Red Bull could quit Formula 1 in order to pursue success in the World Endurance Championship alongside Aston Martin if Liberty Media's much-vaunted 2021 reboot of the sport is not to their liking, the team's motorsport advisor Dr Helmut Marko has revealed.
A new life as Honda's factory partner awaits Red Bull for the next two years is on the immediate horizon, but the future for the whole of F1 beyond that remains shrouded in mystery.
Chase Carey's seeming inability to make ground on a new Concorde Agreement has seen F1's share price plummet, while a host of big-name drivers like Lewis Hamilton and Daniel Ricciardo have previously suggested they will not make a decision to remain on the grid until more details are announced.
And with Ferrari having previously suggested that their famous red cars could also be pulled out in 2021, Red Bull's latest claim is another blow to F1's American owners.
"We have an agreement until 2020," Marko told Autosport. "As long as there is no engine regulation and no Concorde Agreement, neither Red Bull nor Honda will make a decision.
"However, we will certainly not become dependent again, as we have been in the past, when we were begging others and statements and promises were not kept.
"Stop is the option. Or do something else, other racing series."

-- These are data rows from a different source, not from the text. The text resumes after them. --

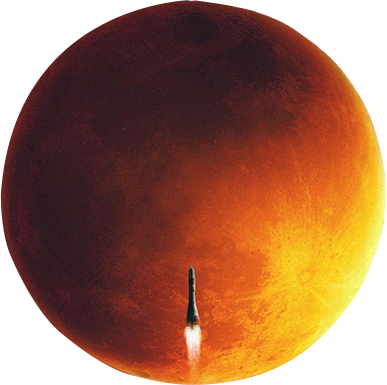
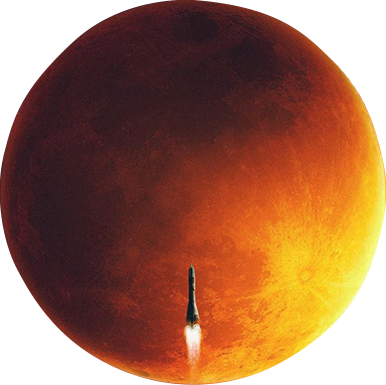
немного стилей

diff --git a/src/pages/home-page/styles.module.scss b/src/pages/home-page/styles.module.scss
@@ -5,7 +5,7 @@
   position: relative;
   padding-top: calc(units.$header-height + funcs.px-rem(38));
   display: flex;
-  background: url("../../shared/assets/imgs/bg.png");
+  background: url("../../shared/assets/imgs/stars.png");
   background-size: cover;
   background-position-y: 50%;
   background-position-x: 50%;
@@ -19,6 +19,7 @@
 }
 
 .banner_wrap__welcome {
+  z-index: 50;
   width: funcs.px-rem(446);
 }
 
@@ -38,7 +39,15 @@
   letter-spacing: funcs.px-rem(0.05);
   line-height: 1;
   text-transform: uppercase;
-  color: white;
+  color: transparent;
+  background: linear-gradient(
+    90deg,
+    rgba(255, 255, 255, 1) 0%,
+    rgba(255, 106, 0, 1) 95%,
+    rgba(255, 106, 0, 1) 100%
+  );
+
+  background-clip: text;
 
   span {
     display: block;
@@ -49,14 +58,92 @@
   }
 }
 
+.stars_wrap,
+.sun_wrap,
 .mars_wrap {
   position: absolute;
   left: 50%;
   top: 50%;
+}
+
+.stars_wrap {
+  z-index: 40;
+  transform: translate(-48%, -50%);
+
+  img {
+    user-select: none;
+    pointer-events: none;
+    transform: scale(1.02);
+  }
+}
+
+.sun_wrap {
+  z-index: 55;
+  width: funcs.px-rem(388 / 3);
+  height: funcs.px-rem(388 / 3);
+  background: rgb(255, 255, 255);
+  transform: translate(
+    calc(-50% + funcs.px-rem(388 / 2.8)),
+    calc(-50% + funcs.px-rem(388 / 5.8))
+  );
+
+  filter: blur(funcs.px-rem(388 / 50));
+
+  box-shadow: 0 0 funcs.px-rem(12) funcs.px-rem(24) rgba(255, 238, 0, 0.8),
+    0 0 funcs.px-rem(48) funcs.px-rem(64) rgba(255, 166, 0, 0.96),
+    0 0 funcs.px-rem(64) funcs.px-rem(64) rgba(255, 115, 0, 1),
+    0 0 funcs.px-rem(88) funcs.px-rem(192) rgba(255, 0, 0, 0.24);
+
+  border-radius: 50%;
+}
+
+.mars_wrap {
+  z-index: 60;
+  border-radius: 50%;
+  overflow: hidden;
+
+  width: funcs.px-rem(388);
+  height: funcs.px-rem(388);
+
+  box-shadow: 0 0 48px 64px rgba(255, 187, 0, 0.08);
+
   transform: translate(-50%, -50%);
+
+  img {
+    user-select: none;
+    pointer-events: none;
+    width: 100%;
+    height: 100%;
+    object-fit: cover;
+  }
 }
 
 .banner_wrap__achievements {
+  z-index: 60;
   height: funcs.px-rem(380);
   width: funcs.px-rem(380);
+  display: grid;
+  gap: 8px;
+  grid-template-columns: repeat(2, 1fr);
+
+  .grid_item {
+    * {
+      height: 100%;
+    }
+  }
+}
+
+.button {
+  display: flex;
+  align-items: center;
+  justify-content: center;
+  width: 181px;
+  height: 36px;
+  background: none;
+  color: white;
+  border: 1px solid rgb(75, 108, 255);
+
+  font-weight: 300;
+  font-size: 14px;
+  line-height: 1;
 }

diff --git a/src/pages/home-page/sections/banner-section/banner-section.tsx b/src/pages/home-page/sections/banner-section/banner-section.tsx
@@ -4,6 +4,7 @@ import st from "../../styles.module.scss";
 import cn from "classnames";
 import { Container, Plate } from "shared/ui";
 import Mars from "shared/assets/imgs/mars.png";
+import Stars from "shared/assets/imgs/custom-stars.png";
 
 export const BannerSection = () => {
   return (
@@ -15,15 +16,28 @@ export const BannerSection = () => {
               Путешествие <span>на красную планету</span>
             </h1>
           </div>
-          <button>Начать путешествие</button>
+          <button className={st.button}>Начать путешествие</button>
         </div>
+        <div className={st.stars_wrap}>
+          <img src={Stars} alt="stars" />
+        </div>
+        <div className={st.sun_wrap}></div>
         <div className={st.mars_wrap}>
-          <img src={Mars} alt="" />
+          <img src={Mars} alt="mars" />
         </div>
         <div className={cn(st.banner_wrap, st.banner_wrap__achievements)}>
-          <Plate>123</Plate>
-          <Plate>123</Plate>
-          <Plate>123</Plate>
+          <div className={st.grid_item}>
+            <Plate>123</Plate>
+          </div>
+          <div className={st.grid_item}>
+            <Plate>123</Plate>
+          </div>
+          <div className={st.grid_item}>
+            <Plate>123</Plate>
+          </div>
+          <div className={st.grid_item}>
+            <Plate>123</Plate>
+          </div>
         </div>
       </Container>
     </section>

With WEC rules set to change in 2020 to welcome hypercars into the series, it could open the door for Red Bull to enter the Le Mans 24 Hours alongside Aston Martin using the Valkyrie model that was concocted in part by Red Bull's aerodynamicist ace Adrian Newey.
"With the Valkyrie, Le Mans could be an option with hypercar rules. We went through with it, and it's a sensational success," Marko added.
"The cars were all sold out immediately. That's another good pillar for Red Bull Technologies.
"If there was a cost cap in Formula 1, we would have to cut people. We don't necessarily want that. We could then use them in such projects [as Le Mans].
"It still looks like you can run in the WEC at a reasonable cost with the base of our Valkyrie.
"Although Red Bull has never been to the 24 Hours, that's something we're thinking about.
"The main financial burden would be on Aston Martin, which is also clear, because at Le Mans the manufacturer wins. But that would fit into our concept."